Immigration officers are authorized to board and search any vessel, aircraft, railway car, or other conveyance or vehicle in which they believe aliens are being brought into the United States.
Immigration officers are authorized to order an owner, agent, master, commanding officer, person in charge, purser, or consignee of a vessel or aircraft bringing an alien (except an alien crewmember) to the United States—
(A) to detain the alien on the vessel or at the airport of arrival, and
(B) to deliver the alien to an immigration officer for inspection or to a medical officer for examination.
The Attorney General and any immigration officer shall have power to administer oaths and to take and consider evidence of or from any person touching the privilege of any alien or person he believes or suspects to be an alien to enter, reenter, transit through, or reside in the United States or concerning any matter which is material and relevant to the enforcement of this chapter and the administration of the Service.
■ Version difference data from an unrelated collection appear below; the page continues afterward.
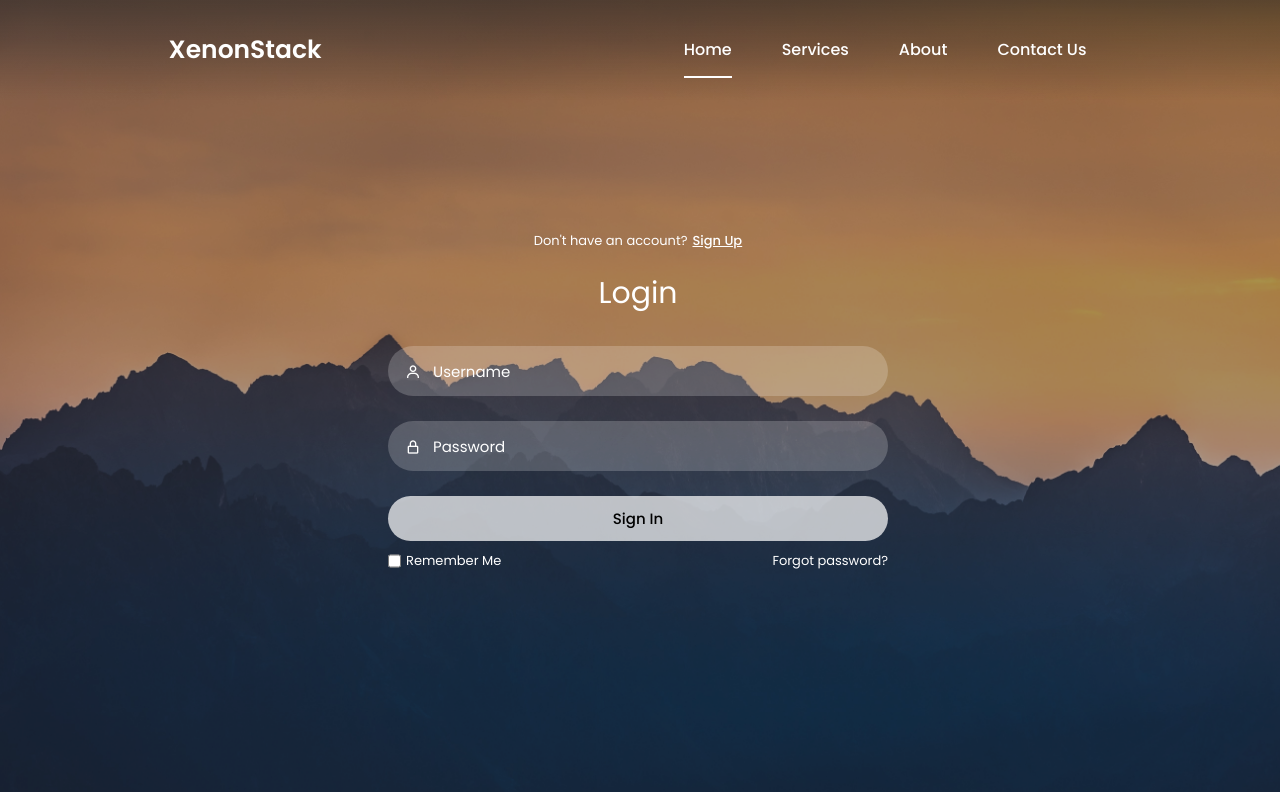
Repository: Abhikumar9061/Round2
Page: index.html
These files come from the project's save history. The page is drawn as it stood at one moment and after the next save; the edit follows.
The browser window is 1280 px wide. The pictures show the whole page.
Backgrounds fixed to the window are drawn as part of the page.

Above is the page before, as saved 2024-01-10 12:25:59.

### index.html
<!DOCTYPE html>
<html lang="en">
  <head>
    <meta charset="UTF-8" />
    <meta http-equiv="X-UA-Compatible" content="IE=edge" />
    <meta name="viewport" content="width=device-width, initial-scale=1.0" />
    <link
      href="https://unpkg.com/boxicons@2.1.4/css/boxicons.min.css"
      rel="stylesheet"
    />
    <link rel="stylesheet" href="style.css" />
    <title>Technical Round | Login & Registration</title>
  </head>
  <body>
    <div class="wrapper">
      <nav class="nav">
        <div class="nav-logo">
          <p>XenonStack</p>
        </div>
        <div class="nav-menu" id="navMenu">
          <ul>
            <li><a href="#" class="link active">Home</a></li>
            <li><a href="#" class="link">Services</a></li>
            <li><a href="#" class="link">About</a></li>
            <li><a href="#" class="link">Contact Us</a></li>
          </ul>
        </div>
        <!-- Rest of the navigation content remains the same -->
      </nav>

      <div class="form-box">
        <div class="login-container" id="login">
          <div class="top">
            <span
              >Don't have an account?
              <a href="#" onclick="register()">Sign Up</a></span
            >
            <header>Login</header>
          </div>
          <form action="/login" method="POST">
            <div class="input-box">
              <input
                type="text"
                class="input-field"
                placeholder="Username"
                name="username"
              />
              <i class="bx bx-user"></i>
            </div>
            <div class="input-box">
              <input
                type="password"
                class="input-field"
                placeholder="Password"
                name="password"
              />
              <i class="bx bx-lock-alt"></i>
            </div>
            <div class="input-box">
              <input type="submit" class="submit" value="Sign In" />
            </div>
          </form>
          <div class="two-col">
            <div class="one">
              <input type="checkbox" id="login-check" />
              <label for="login-check"> Remember Me</label>
            </div>
            <div class="two">
              <label><a href="#">Forgot password?</a></label>
            </div>
          </div>
        </div>

        <div class="register-container" id="register">
          <div class="top">
            <span
              >Have an account? <a href="#" onclick="login()">Login</a></span
            >
            <header>Sign Up</header>
          </div>
          <form action="/register" method="POST">
            <div class="two-forms">
              <div class="input-box">
                <input
                  type="text"
                  class="input-field"
                  placeholder="Firstname"
                  name="firstname"
                />
                <i class="bx bx-user"></i>
              </div>
              <div class="input-box">
                <input
                  type="text"
                  class="input-field"
                  placeholder="Lastname"
                  name="lastname"
                />
                <i class="bx bx-user"></i>
              </div>
            </div>
            <div class="input-box">
              <input
                type="text"
                class="input-field"
                placeholder="Email"
                name="email"
              />
              <i class="bx bx-envelope"></i>
            </div>
            <div class="input-box">
              <input
                type="password"
                class="input-field"
                placeholder="Password"
                name="password"
              />
              <i class="bx bx-lock-alt"></i>
            </div>
            <div class="input-box">
              <input type="submit" class="submit" value="Register" />
            </div>
          </form>
          <div class="two-col">
            <div class="one">
              <input type="checkbox" id="register-check" />
              <label for="register-check"> Remember Me</label>
            </div>
            <div class="two">
              <label><a href="#">Terms & conditions</a></label>
            </div>
          </div>
        </div>
      </div>
    </div>

    <script>
      function myMenuFunction() {
        var i = document.getElementById("navMenu");

        if (i.className === "nav-menu") {
          i.className += " responsive";
        } else {
          i.className = "nav-menu";
        }
      }

      var a = document.getElementById("loginBtn");
      var b = document.getElementById("registerBtn");
      var x = document.getElementById("login");
      var y = document.getElementById("register");

      function login() {
        x.style.left = "4px";
        y.style.right = "-520px";
        a.className += " white-btn";
        b.className = "btn";
        x.style.opacity = 1;
        y.style.opacity = 0;
      }

      function register() {
        x.style.left = "-510px";
        y.style.right = "5px";
        a.className = "btn";
        b.className += " white-btn";
        x.style.opacity = 0;
        y.style.opacity = 1;
      }
    </script>
  </body>
</html>

### style.css
/* POPPINS FONT */
@import url('https://fonts.googleapis.com/css2?family=Poppins:wght@400;500;600;700&display=swap');

*{
    margin: 0;
    padding: 0;
    box-sizing: border-box;
    font-family: 'Poppins', sans-serif;
}
body{
    background: url("images/1.jpg");
    background-size: cover;
    background-repeat: no-repeat;
    background-attachment: fixed;
    overflow: hidden;
}
.wrapper{
    display: flex;
    justify-content: center;
    align-items: center;
    min-height: 110vh;
    background: rgba(39, 39, 39, 0.4);
}
.nav{
    position: fixed;
    top: 0;
    display: flex;
    justify-content: space-around;
    width: 100%;
    height: 100px;
    line-height: 100px;
    background: linear-gradient(rgba(39,39,39, 0.6), transparent);
    z-index: 100;
}
.nav-logo p{
    color: white;
    font-size: 25px;
    font-weight: 600;
}
.nav-menu ul{
    display: flex;
}
.nav-menu ul li{
    list-style-type: none;
}
.nav-menu ul li .link{
    text-decoration: none;
    font-weight: 500;
    color: #fff;
    padding-bottom: 15px;
    margin: 0 25px;
}
.link:hover, .active{
    border-bottom: 2px solid #fff;
}
.nav-button .btn{
    width: 130px;
    height: 40px;
    font-weight: 500;
    background: rgba(255, 255, 255, 0.4);
    border: none;
    border-radius: 30px;
    cursor: pointer;
    transition: .3s ease;
}
.btn:hover{
    background: rgba(255, 255, 255, 0.3);
}
#registerBtn{
    margin-left: 15px;
}
.btn.white-btn{
    background: rgba(255, 255, 255, 0.7);
}
.btn.btn.white-btn:hover{
    background: rgba(255, 255, 255, 0.5);
}
.nav-menu-btn{
    display: none;
}
.form-box{
    position: relative;
    display: flex;
    align-items: center;
    justify-content: center;
    width: 512px;
    height: 420px;
    overflow: hidden;
    z-index: 2;
}
.login-container{
    position: absolute;
    left: 4px;
    width: 500px;
    display: flex;
    flex-direction: column;
    transition: .5s ease-in-out;
}
.register-container{
    position: absolute;
    right: -520px;
    width: 500px;
    display: flex;
    flex-direction: column;
    transition: .5s ease-in-out;
}
.top span{
    color: #fff;
    font-size: small;
    padding: 10px 0;
    display: flex;
    justify-content: center;
}
.top span a{
    font-weight: 500;
    color: #fff;
    margin-left: 5px;
}
header{
    color: #fff;
    font-size: 30px;
    text-align: center;
    padding: 10px 0 30px 0;
}
.two-forms{
    display: flex;
    gap: 10px;
}
.input-field{
    font-size: 15px;
    background: rgba(255, 255, 255, 0.2);
    color: #fff;
    height: 50px;
    width: 100%;
    padding: 0 10px 0 45px;
    border: none;
    border-radius: 30px;
    outline: none;
    transition: .2s ease;
}
.input-field:hover, .input-field:focus{
    background: rgba(255, 255, 255, 0.25);
}
::-webkit-input-placeholder{
    color: #fff;
}
.input-box i{
    position: relative;
    top: -35px;
    left: 17px;
    color: #fff;
}
.submit{
    font-size: 15px;
    font-weight: 500;
    color: black;
    height: 45px;
    width: 100%;
    border: none;
    border-radius: 30px;
    outline: none;
    background: rgba(255, 255, 255, 0.7);
    cursor: pointer;
    transition: .3s ease-in-out;
}
.submit:hover{
    background: rgba(255, 255, 255, 0.5);
    box-shadow: 1px 5px 7px 1px rgba(0, 0, 0, 0.2);
}
.two-col{
    display: flex;
    justify-content: space-between;
    color: #fff;
    font-size: small;
    margin-top: 10px;
}
.two-col .one{
    display: flex;
    gap: 5px;
}
.two label a{
    text-decoration: none;
    color: #fff;
}
.two label a:hover{
    text-decoration: underline;
}
@media only screen and (max-width: 786px){
    .nav-button{
        display: none;
    }
    .nav-menu.responsive{
        top: 100px;
    }
    .nav-menu{
        position: absolute;
        top: -800px;
        display: flex;
        justify-content: center;
        background: rgba(255, 255, 255, 0.2);
        width: 100%;
        height: 90vh;
        backdrop-filter: blur(20px);
        transition: .3s;
    }
    .nav-menu ul{
        flex-direction: column;
        text-align: center;
    }
    .nav-menu-btn{
        display: block;
    }
    .nav-menu-btn i{
        font-size: 25px;
        color: #fff;
        padding: 10px;
        background: rgba(255, 255, 255, 0.2);
        border-radius: 50%;
        cursor: pointer;
        transition: .3s;
    }
    .nav-menu-btn i:hover{
        background: rgba(255, 255, 255, 0.15);
    }
}
@media only screen and (max-width: 540px) {
    .wrapper{
        min-height: 100vh;
    }
    .form-box{
        width: 100%;
        height: 500px;
    }
    .register-container, .login-container{
        width: 100%;
        padding: 0 20px;
    }
    .register-container .two-forms{
        flex-direction: column;
        gap: 0;
    }
}

After the next save:
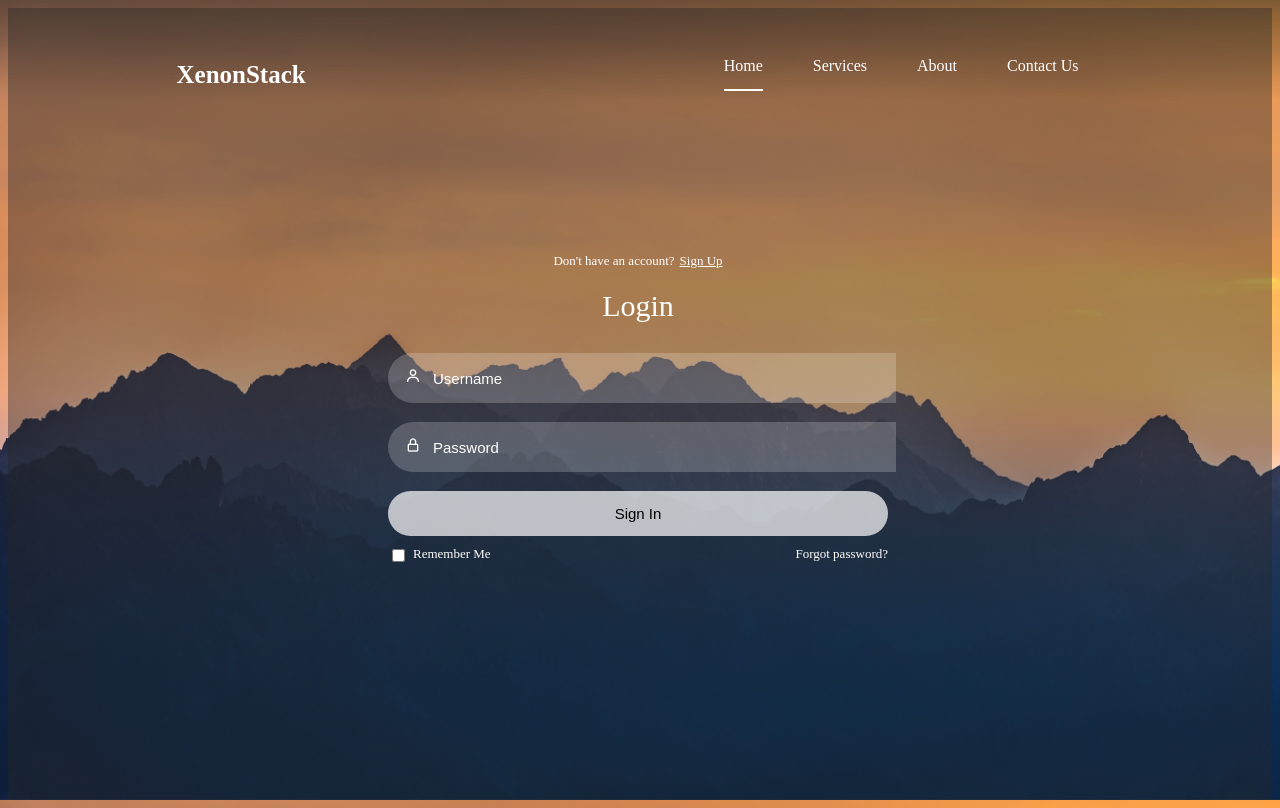
Saved 99 s later.
--- a/style.css
+++ b/style.css
@@ -1,4 +1,5 @@
-/* POPPINS FONT */
+console.log('CSS file loaded');
+
 @import url('https://fonts.googleapis.com/css2?family=Poppins:wght@400;500;600;700&display=swap');
 
 *{

After the save that followed:
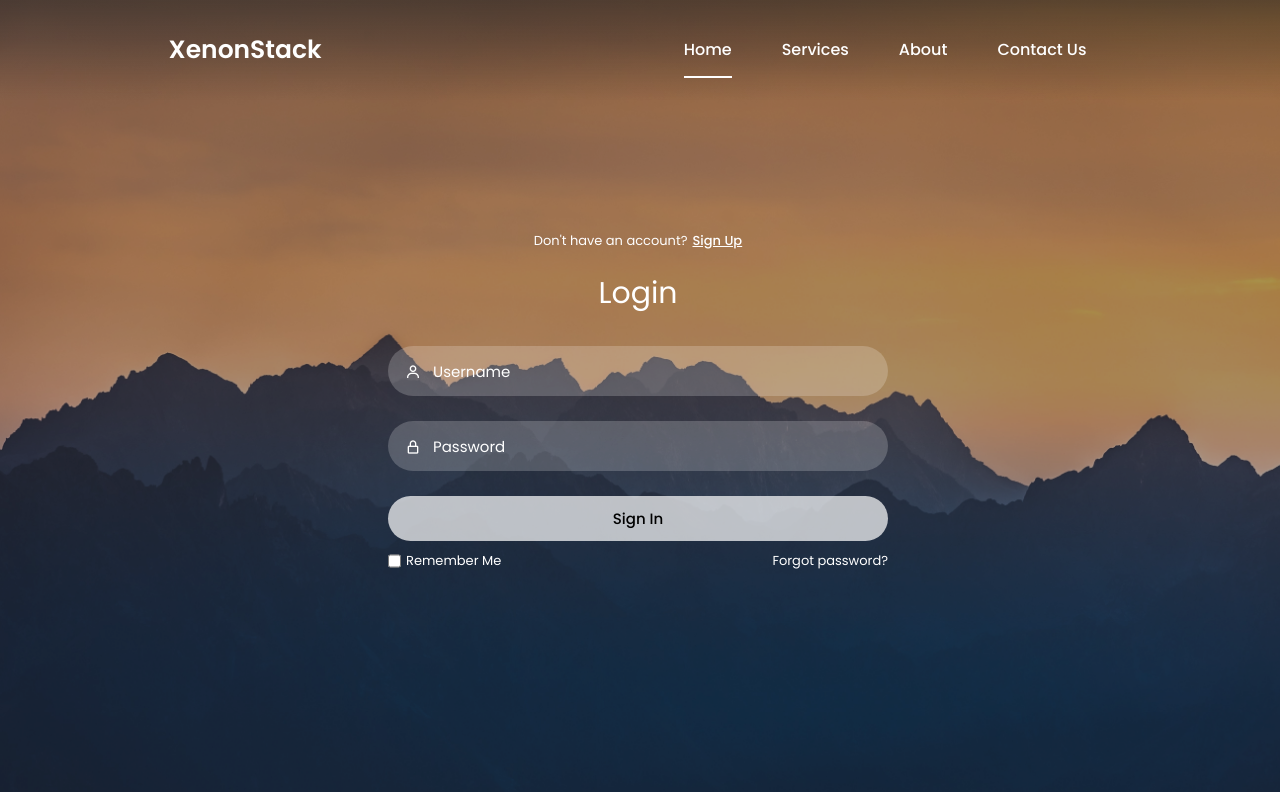
Saved 35 s later.
--- a/style.css
+++ b/style.css
@@ -1,5 +1,3 @@
-console.log('CSS file loaded');
-
 @import url('https://fonts.googleapis.com/css2?family=Poppins:wght@400;500;600;700&display=swap');
 
 *{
(A) The Attorney General and any immigration officer shall have power to require by subpoena the attendance and testimony of witnesses before immigration officers and the production of books, papers, and documents relating to the privilege of any person to enter, reenter, reside in, or pass through the United States or concerning any matter which is material and relevant to the enforcement of this chapter and the administration of the Service, and to that end may invoke the aid of any court of the United States.
(B) Any United States district court within the jurisdiction of which investigations or inquiries are being conducted by an immigration officer may, in the event of neglect or refusal to respond to a subpoena issued under this paragraph or refusal to testify before an immigration officer, issue an order requiring such persons to appear before an immigration officer, produce books, papers, and documents if demanded, and testify, and any failure to obey such order of the court may be punished by the court as a contempt thereof.
(June 27, 1952, ch. 477, title II, ch. 4, §235, 66 Stat. 198; Pub. L. 101–649, title VI, §603(a)(11), Nov. 29, 1990, 104 Stat. 5083; Pub. L. 104–132, title IV, §§422(a), 423(b), Apr. 24, 1996, 110 Stat. 1270, 1272; Pub. L. 104–208, div. C, title III, §§302(a), 308(d)(5), 371(b)(4), Sept. 30, 1996, 110 Stat. 3009–579, 3009–619, 3009–645; Pub. L. 110–229, title VII, §702(j)(5), May 8, 2008, 122 Stat. 867.)
Last modified: October 26, 2015